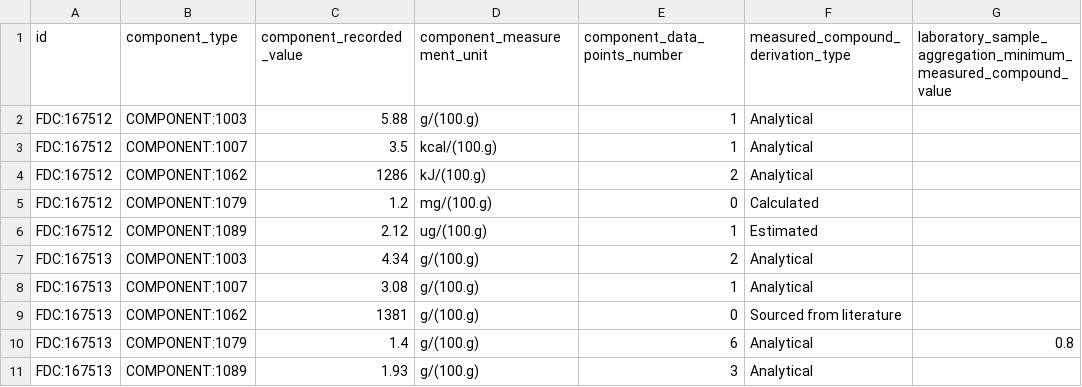
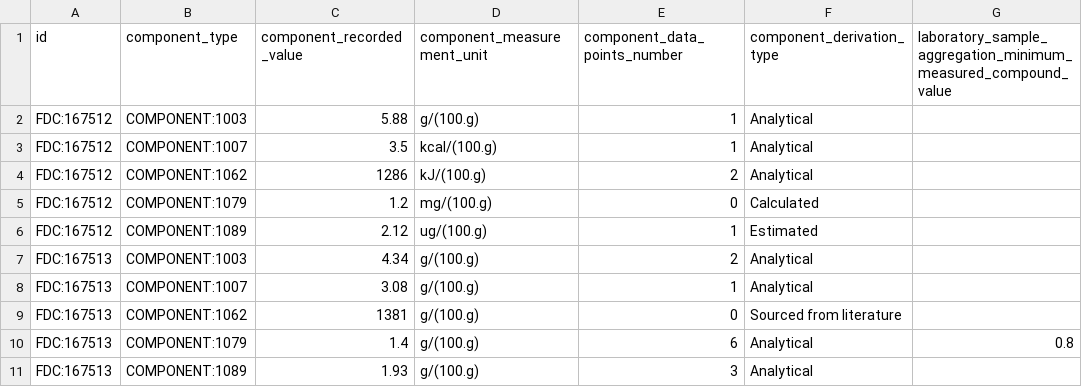
Before and after one commit to kaiiam/mifc, a TSV file: data_validation/test_data/Component-001.tsv, drawn as a sheet; only a part is shown; the diff names each change by its address in the sheet, - before the commit and + after, or states it on an @@ line.

Commit message:
Rename `measured_compound_derivation_type` to `component_derivation_type`

```diff
--- a/data_validation/test_data/Component-001.tsv
+++ b/data_validation/test_data/Component-001.tsv
-F1: measured_compound_derivation_type
+F1: component_derivation_type
```
Also changed, not shown: 1 other file.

______________________________

• [ABOUT THIS TASK]: Restate each of the entries above word for word and skip every image.

• [EXPECTED ANSWER]:
Before and after one commit to kaiiam/mifc, a TSV file: data_validation/test_data/Component-001.tsv, drawn as a sheet; only a part is shown; the diff names each change by its address in the sheet, - before the commit and + after, or states it on an @@ line.

Commit message:
Rename `measured_compound_derivation_type` to `component_derivation_type`

```diff
--- a/data_validation/test_data/Component-001.tsv
+++ b/data_validation/test_data/Component-001.tsv
-F1: measured_compound_derivation_type
+F1: component_derivation_type
```
Also changed, not shown: 1 other file.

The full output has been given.